Last week, LA-based research company Interpret released their latest white paper, dubbed the Females and Esports Progress Update. The paper revealed that from the fourth quarter in 2016, through to the fourth quarter in 2018, the number of women watching esports had increased by 6.5% — from 23.9% in 2016 to 30.4% two years later.
What people are saying about the study
The news has been greeted with almost unanimous positivity across the esports spectrum and has been widely reported by many news outlets.
Tia Christiansen, the Vice President of Research (EMEA) at Interpret said of the results:
“Changing behaviors among a large segment of people is difficult. Progress of this size always takes time; however, a 6.5% gain in gender share over a two-year period is a trend in the right direction. If two years from now, females grab an additional 6% in share, eSports viewership will be in gender split parity with what we consider standard among traditional console and PC games.”
However, while this increase in viewership is undeniably a positive for women esports fans, there is still plenty of evidence within the report that suggests there is still a long way to go.
The current state of women in esports
One of the most interesting aspects of the report was its finding that 35 percent of esports gamers are female. However, when it comes to watching esports, just 30 percent are female. And when it comes to watching esports leagues (read: more regular viewers) the number of female viewers drops to 20 percent.
These results could be indicative of many things. They may highlight that women are more interested in playing an esports title than simply watching. Indeed, I feel these findings would likely be echoed by a similar study of male gamers. It is, after all, more fun to play esports than to simply observe.
And despite vast evidence of toxic online environments for women in gaming, there could be another simpler problem at the heart of gender disparity in esports.
Low involvement in major esports titles
Some of the most telling data in the report concern women and top esports titles. When viewed as a share of the total player base, the percentage of women is surprisingly low.
- Dota 2 – 20% female players
- Rainbow 6 Siege – 23% female players
- CS:GO – 24% female players
- Overwatch – 26% female players
- Hearthstone – 26% female players
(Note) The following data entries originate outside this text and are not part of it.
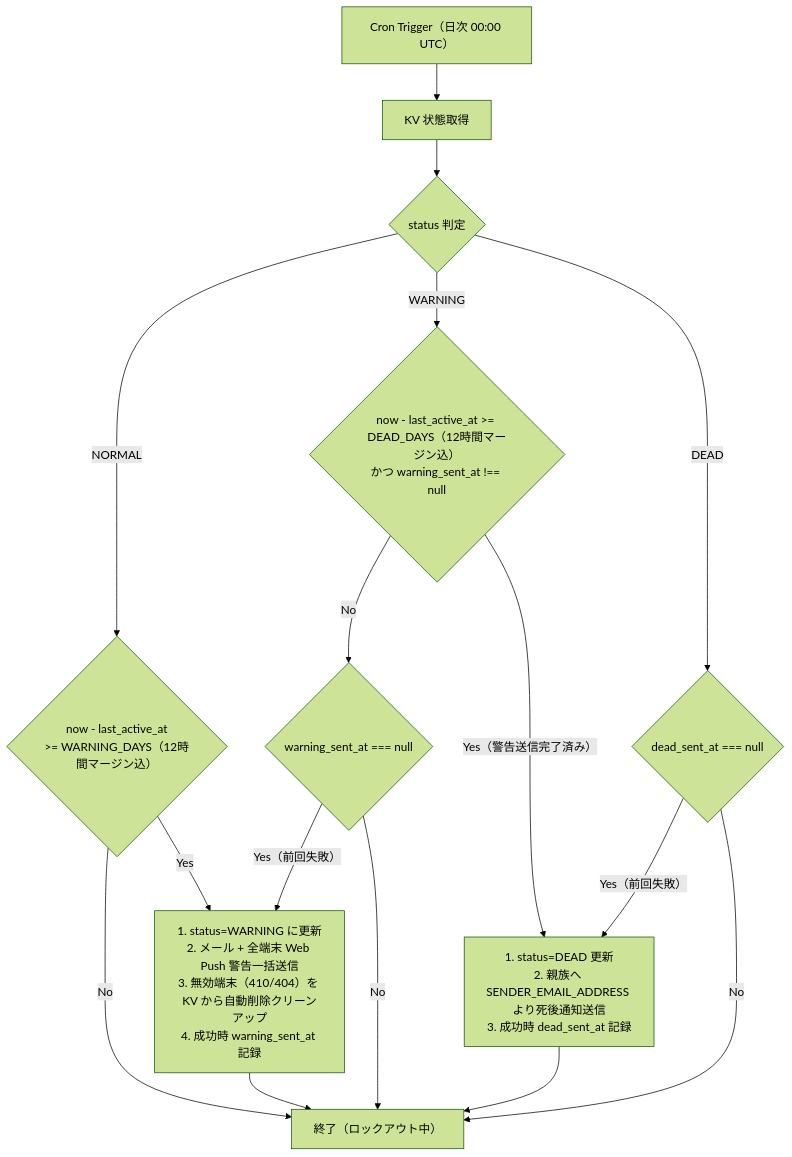
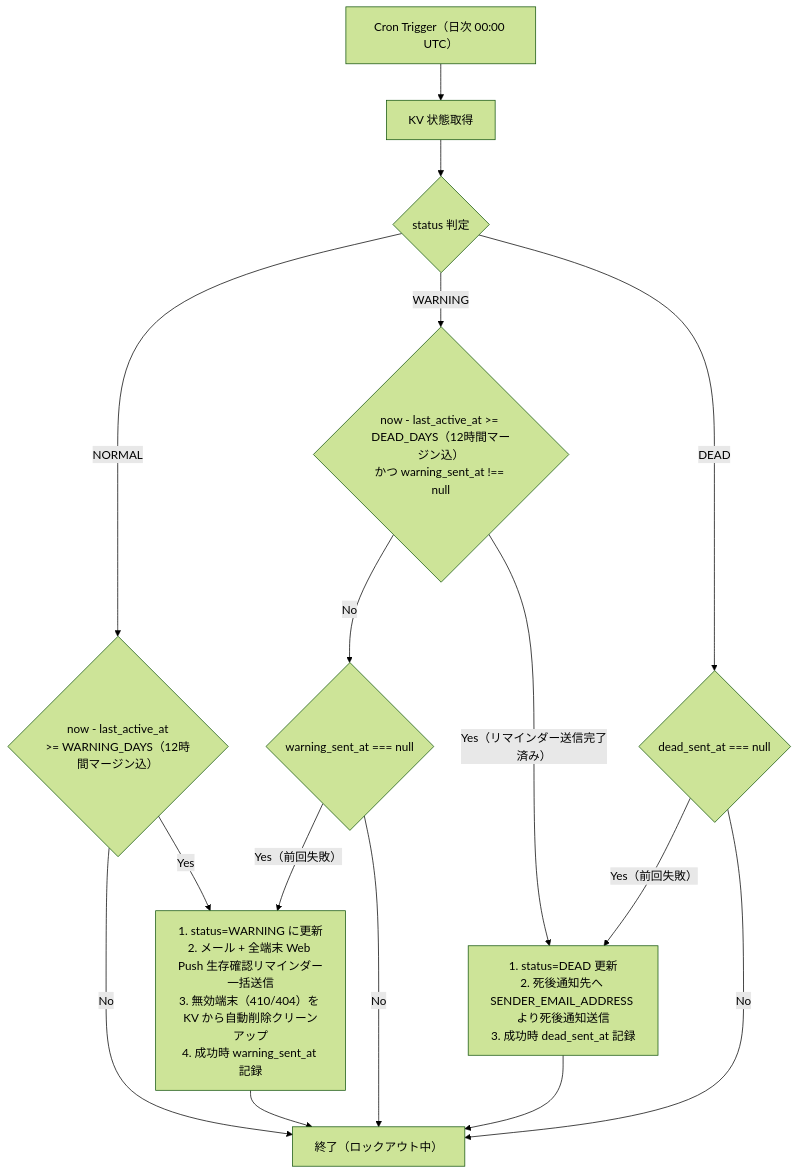
One commit to shiguruikai/dead-mans-switch changed the diagram in docs/ARCHITECTURE.md. Above: the diagram before and after it, drawn with Mermaid (forest theme). The commit also changed other lines of this file and 8 other files, not shown here.

````diff
--- a/docs/ARCHITECTURE.md
+++ b/docs/ARCHITECTURE.md
@@ -133,21 +133,21 @@
 ```mermaid
 flowchart TD
     Start["Cron Trigger（日次 00:00 UTC）"] --> Fetch["KV 状態取得"]
     Fetch --> CheckStatus{"status 判定"}
 
     CheckStatus -->|"NORMAL"| DiffW{"now - last_active_at\n>= WARNING_DAYS（12時間マージン込）"}
     DiffW -->|"No"| End["終了"]
-    DiffW -->|"Yes"| ActionW["1. status=WARNING に更新\n2. メール + 全端末 Web Push 警告一括送信\n3. 無効端末（410/404）を KV から自動削除クリーンアップ\n4. 成功時 warning_sent_at 記録"]
+    DiffW -->|"Yes"| ActionW["1. status=WARNING に更新\n2. メール + 全端末 Web Push 生存確認リマインダー一括送信\n3. 無効端末（410/404）を KV から自動削除クリーンアップ\n4. 成功時 warning_sent_at 記録"]
 
     CheckStatus -->|"WARNING"| DiffD{"now - last_active_at >= DEAD_DAYS（12時間マージン込）\nかつ warning_sent_at !== null"}
     DiffD -->|"No"| CheckWRetry{"warning_sent_at === null"}
     CheckWRetry -->|"Yes（前回失敗）"| ActionW
     CheckWRetry -->|"No"| End
-    DiffD -->|"Yes（警告送信完了済み）"| ActionD["1. status=DEAD 更新\n2. 親族へ SENDER_EMAIL_ADDRESS より死後通知送信\n3. 成功時 dead_sent_at 記録"]
+    DiffD -->|"Yes（リマインダー送信完了済み）"| ActionD["1. status=DEAD 更新\n2. 死後通知先へ SENDER_EMAIL_ADDRESS より死後通知送信\n3. 成功時 dead_sent_at 記録"]
 
     CheckStatus -->|"DEAD"| CheckDeadRetry{"dead_sent_at === null"}
     CheckDeadRetry -->|"Yes（前回失敗）"| ActionD
     CheckDeadRetry -->|"No"| End["終了（ロックアウト中）"]
     ActionW --> End
     ActionD --> End
 ```
````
This data is indicative of how some games appeal more to male gamers than female. As for why is open to speculation.
When it comes to “casual gaming” (by that, Interpret used the notion of playing games on a mobile device rather than on a PC or console), they found the number of female players was significantly higher than male. Sixty-six percent of the “casual gamer” market is female. This shows women do indeed have an interest in esports and gaming. They may just not enjoy the games that are the leading lights in the industry at present.
On the mobile Skillz platform, seven of the top mobile earners in 2018 were female. This is wildly at odds with the top earners in the esports industry where the highest paid woman in 2018, Sasha Hostyn, was 251st on the larger list.
A change of focus?
Could it be that games like CS:GO, Dota 2, and Rainbow Six Siege just don’t have the appeal to most women?
There is a clear argument for this. There are a number of games where female players outnumber male players. These tend to fall within the mobile/competitive gaming sphere, such as Wordscapes, Candy Crush, and Cookie Jam. Titles that boast almost a 50/50 split between female and male players include Super Mario Party, Angry Birds 2, Sims 4, and Pokemon Go.
Yet it is wrong to say that combat games do not appeal to female players. Fortnite, for one, has almost double the number of female players as Dota 2. And Call of Duty Black Ops similarly attracts nearly double the women players as Rainbow Six Siege or CS:GO.
So while it is tempting to suggest that mobile competitive gaming may be the way to encourage female participation in esports, it is not the only way. It is clear that women enjoy as broad a range of esports gaming as the men, but perhaps it is the esports industry which has focused, unwittingly or not, to promote the games that are more male-dominated.
It will be interesting to see how these results look in two more years. We’ll wait and see.